Texas Matters: Breaking down results from the March primary election -- there were some surprises, but for most it was just another day at the office. Also on this show: Changes at the Southern Poverty Law Center.
Tea party remains strong in Texas
Tuesday was primary day in Texas, the first in the nation and a kickoff for the 2014 election season. The two top candidates looking for party nominations for governor -- Republican Greg Abbott and Democrat Wendy Davis -- had their expected solid wins.
But the farther you look down ballot the murkier the takeaway becomes from the ballot casting.
The GOP is left with multiple runoffs and mixed messages about the state of the tea party and the political leanings of the state.
But Harvey Kronberg, the editor of the Quorum Report, says the election results counter any prediction of a downswing for the tea party.
"The combination of tea party with adequate funding proved decisive for lieutenant governor candidate Dan Patrick and attorney general candidate Ken Paxton. Now the further down the ballot you go the less clear it becomes.

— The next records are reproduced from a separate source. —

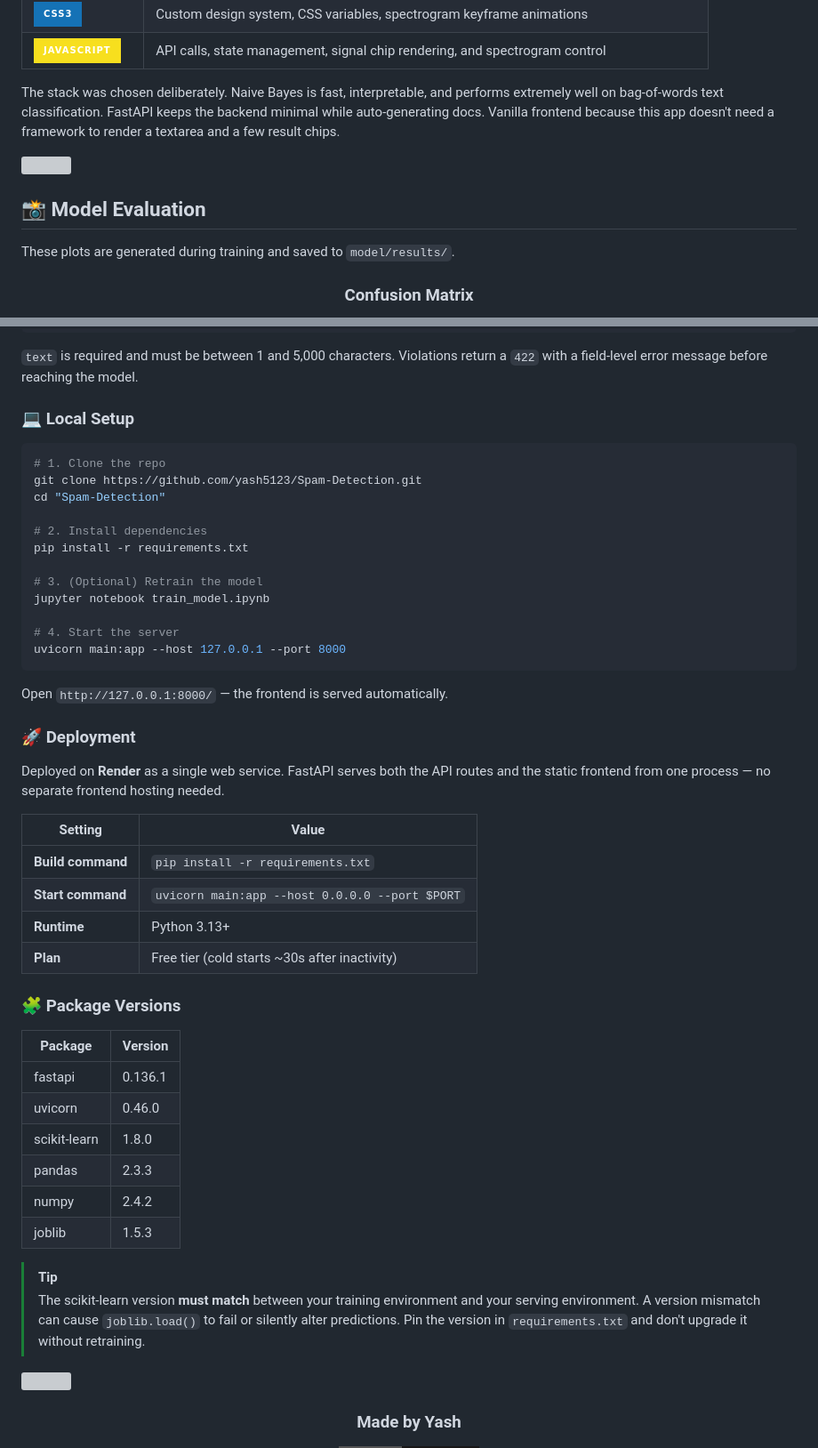
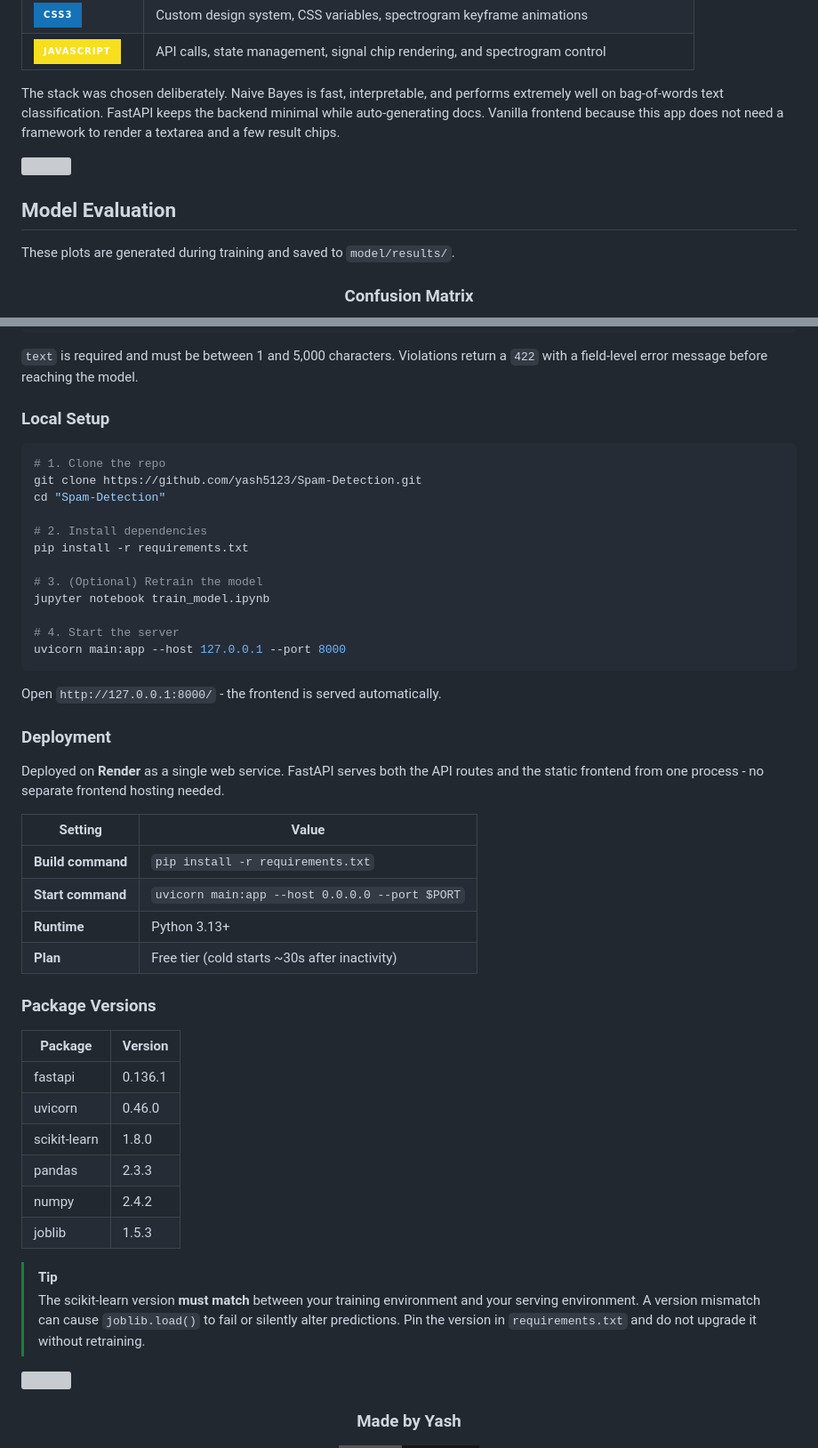
Before and after one commit to yash5123/Spam-Detection, a Markdown page: README.md, 2 parts joined by grey strips. Shown at 89% size. Rendered like a GitHub page; badges without logos; grey boxes are pictures that could not be loaded.

````diff
--- a/README.md
+++ b/README.md
@@ -85,11 +85,11 @@ The backend is a FastAPI app that loads the TF-IDF + Naive Bayes pipeline once a
 | ![CSS3](https://img.shields.io/badge/CSS3-1572B6?style=for-the-badge&logo=css3&logoColor=white) | Custom design system, CSS variables, spectrogram keyframe animations |
 | ![JavaScript](https://img.shields.io/badge/JavaScript-F7DF1E?style=for-the-badge&logo=javascript&logoColor=black) | API calls, state management, signal chip rendering, and spectrogram control |
 
-The stack was chosen deliberately. Naive Bayes is fast, interpretable, and performs extremely well on bag-of-words text classification. FastAPI keeps the backend minimal while auto-generating docs. Vanilla frontend because this app doesn't need a framework to render a textarea and a few result chips.
+The stack was chosen deliberately. Naive Bayes is fast, interpretable, and performs extremely well on bag-of-words text classification. FastAPI keeps the backend minimal while auto-generating docs. Vanilla frontend because this app does not need a framework to render a textarea and a few result chips.
 
 <img src="https://raw.githubusercontent.com/andreasbm/readme/master/assets/lines/rainbow.png" />
 
-## 📸 Model Evaluation
+## Model Evaluation
 
 These plots are generated during training and saved to `model/results/`.
 
@@ -190,7 +197,7 @@ Response:
 
 `text` is required and must be between 1 and 5,000 characters. Violations return a `422` with a field-level error message before reaching the model.
 
-### 💻 Local Setup
+### Local Setup
 
 ```bash
 # 1. Clone the repo
@@ -207,11 +214,11 @@ jupyter notebook train_model.ipynb
 uvicorn main:app --host 127.0.0.1 --port 8000
 ```
 
-Open `http://127.0.0.1:8000/` — the frontend is served automatically.
+Open `http://127.0.0.1:8000/` - the frontend is served automatically.
 
-### 🚀 Deployment
+### Deployment
 
-Deployed on **Render** as a single web service. FastAPI serves both the API routes and the static frontend from one process — no separate frontend hosting needed.
+Deployed on **Render** as a single web service. FastAPI serves both the API routes and the static frontend from one process - no separate frontend hosting needed.
 
 | Setting | Value |
 |---|---|
@@ -220,7 +227,7 @@ Deployed on **Render** as a single web service. FastAPI serves both the API rout
 | **Runtime** | Python 3.13+ |
 | **Plan** | Free tier (cold starts ~30s after inactivity) |
 
-### 🧩 Package Versions
+### Package Versions
 
 | Package | Version |
 |---|---|
@@ -232,7 +239,7 @@ Deployed on **Render** as a single web service. FastAPI serves both the API rout
 | joblib | 1.5.3 |
 
 > [!TIP]
-> The scikit-learn version **must match** between your training environment and your serving environment. A version mismatch can cause `joblib.load()` to fail or silently alter predictions. Pin the version in `requirements.txt` and don't upgrade it without retraining.
+> The scikit-learn version **must match** between your training environment and your serving environment. A version mismatch can cause `joblib.load()` to fail or silently alter predictions. Pin the version in `requirements.txt` and do not upgrade it without retraining.
 
 <img src="https://raw.githubusercontent.com/andreasbm/readme/master/assets/lines/rainbow.png" />
 
````
Also changed, not shown: other parts of README.md (+43 -36 lines).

The tea party was a willing pool of voters if you had enough money to reach them."
Also on this episode of Texas Matters:
Hate groups shrinking but maintaining level of violence
Since its founding in 1971, the Southern Poverty Law Center has been at the center of the nation’s struggle against hate groups. The nonprofit SPLC is noted for its many legal victories against mainly white supremacist organizations and it’s cataloging of hate groups with its “Year in Hate” report.
This year the report finds – after a multi-year spike in the number of hate groups – there is a reduction in the number of hate groups, but that doesn’t mean there is a reduction in hate.
Mark Potok, a senior fellow at the Southern Poverty Law Center and editor in chief of its quarterly journal Intelligence Report and its Hatewatch Blog.
"What seems to be happening is as some of the groups become disillusioned -- they've lost a lot of wind with the re-election of Barack Obama -- that moderates -- the people who are less-committed to radical ideas and so on -- have dropped away. And so we've been left with essentially a harder core, if a smaller one, of activists within these groups. And I think that that is reflected in the fact that even though the groups are going down, the level of terrorism -- or attempted terrorism -- from these domestic groups is diminished."